Patricia is currently in the intensive care unit at Case Clinic Kampala where doctors say she is responding well to medication despite online rumors that she also passed away. The #PrayForPatricia hashtag is being used to send quick recovery messages to her.

The kids troupe got international recognition after appearing in the Sitya Loss video in 2014. The song also saw the musician behind the hit track, Eddy Kenzo, win the BET Viewer's Choice Best New International Artist.

The YouTube video below is the music video for the song Sitya Loss:

The group has appeared in many other of Eddy Kenzo's videos, including Zivuga, So Good and Jambole.

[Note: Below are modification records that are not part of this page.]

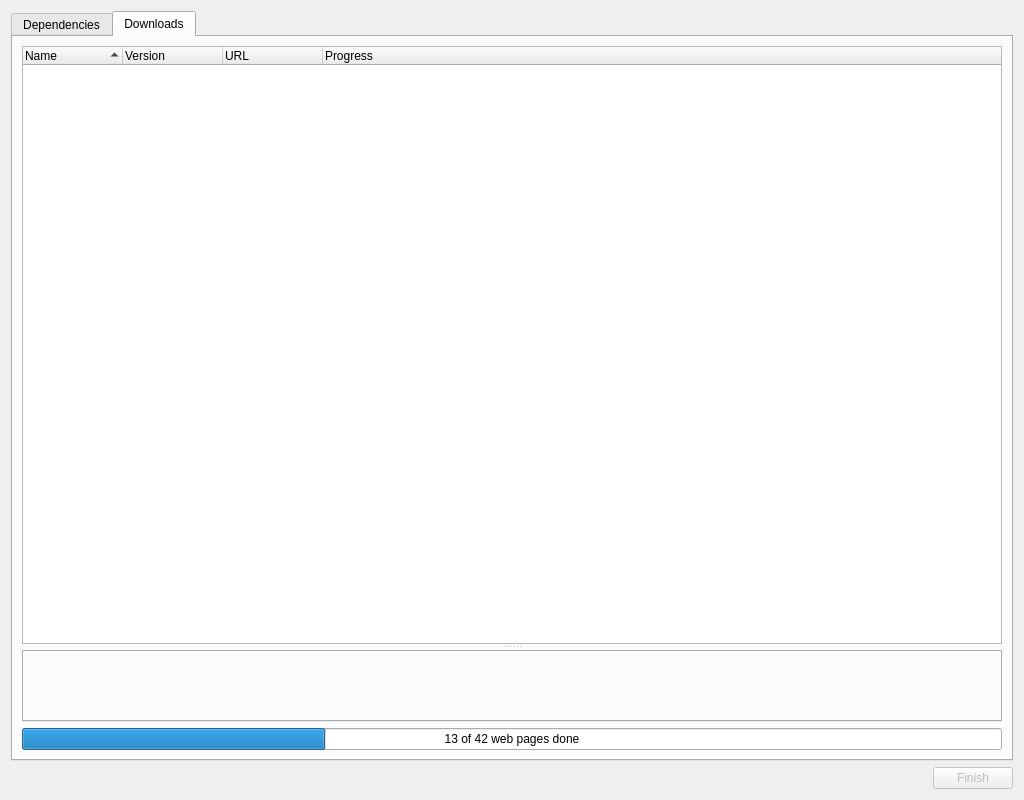
Old version of the form gui/dialogs/quickmod/QuickModInstallDialog.ui in the repository MultiMC/Launcher.
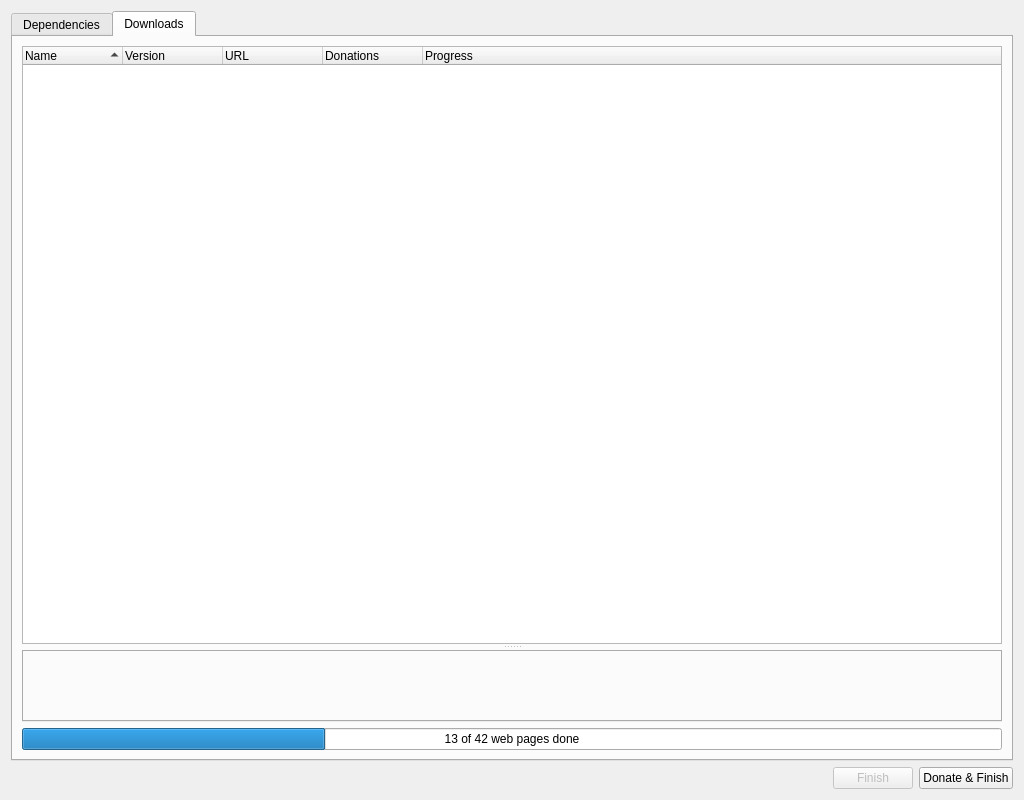
New version of the form.

Commit message: Show modder donation links in the install progress list

```diff
--- a/gui/dialogs/quickmod/QuickModInstallDialog.ui
+++ b/gui/dialogs/quickmod/QuickModInstallDialog.ui
@@ -82,12 +82,18 @@
              <property name="rootIsDecorated">
               <bool>false</bool>
              </property>
+             <property name="columnCount">
+              <number>5</number>
+             </property>
              <attribute name="headerDefaultSectionSize">
               <number>100</number>
              </attribute>
              <attribute name="headerShowSortIndicator" stdset="0">
               <bool>true</bool>
              </attribute>
+             <attribute name="headerStretchLastSection">
+              <bool>true</bool>
+             </attribute>
              <column>
               <property name="text">
                <string>Name</string>
@@ -103,6 +109,11 @@
                <string>URL</string>
               </property>
              </column>
+             <column>
+              <property name="text">
+               <string>Donations</string>
+              </property>
+             </column>
              <column>
               <property name="text">
                <string>Progress</string>
@@ -167,6 +178,13 @@
        </property>
       </widget>
      </item>
+     <item>
+      <widget class="QPushButton" name="donateFinishButton">
+       <property name="text">
+        <string>Donate &amp;&amp; Finish</string>
+       </property>
+      </widget>
+     </item>
     </layout>
    </item>
   </layout>
```
The commit also changes 3 other files.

The YouTube video below shows the group dancing to the song Jambole:

The British Broadcasting Corporation (BBC) profiled the group early this year:

Alex kenzo

Eddy Kenzo's tribute message to Alex, which he shared on Facebook.

Many Ugandan celebrities and netizens took to social media to express their shock and offer their condolences to the fallen young superstar.

Kenzo shared a photo and message on Facebook expressing “how much I needed you” in his musical career. He also alluded to rumors circulating that he was somehow involved in Alex's death. He asked the family to let the body of Alex spend a night at his office premises because he felt it was a better place for his fans to pay their last respects.

Kenzo also shared his photo with Patricia and Alex, saying:

Alex my young brother your legacy you left as a dancer in this industry will always trend your skills going to inspire a lot of kids from the ghetto and you will always be remembered as a great man who once lived in this dancing fraternity.‪#‎Alex‬ may your soul rest in peace….my young will forever be my super star. I can't stop crying my Salongo banange.

L-R Eddy Kenzo, Patricia and Alex. Photo from Eddy Kenzo Facebook

L-R Eddy Kenzo, Patricia and Alex.
Photo from Eddy Kenzo Facebook page.

Another Ugandan artist, Jose Chameleone, posted the following on Facebook:

I am really saddened by the Death of a youngstar Alex Ssempijja. All of us are with your Family, Fans and Friends in this sudden loss! You are gone to soon and left us the Memories of your always happy Character from since we Watched you dance in “Sitya Loss” May the lord strengthen Eddy Kenzo and team as we all pray God Rests your Young Soul in Eternal peace.We pray for The Lil’ Patricia who is hospitalized. May the Lord lay his healing Hands on you.

Ugandan musician Juliana Kanyomozi said:

RIP Alex (of Sitya Loss), in your short life, you have impacted the world through dance, more than some will ever do in a lifetime. Your purpose on earth has been fulfilled. Continue to dance with the rest of the angels in heaven.
We continue to lift Patricia up in prayer.
Eddy Kenzo, praying for you bro. Be strong.

On Twitter, publicist Eddy Pro tweeted:

While Geosteady, a Ugandan artist, could not believe the news:

Alex was laid to rest on December 2, 2015, in Kibibi at his ancestral home, about 100 kilometers from the capital, Kampala.

Receive great stories from around the world directly in your inbox.

Sign up to receive the best of Global Voices
Email Frequency

No thanks, show me the site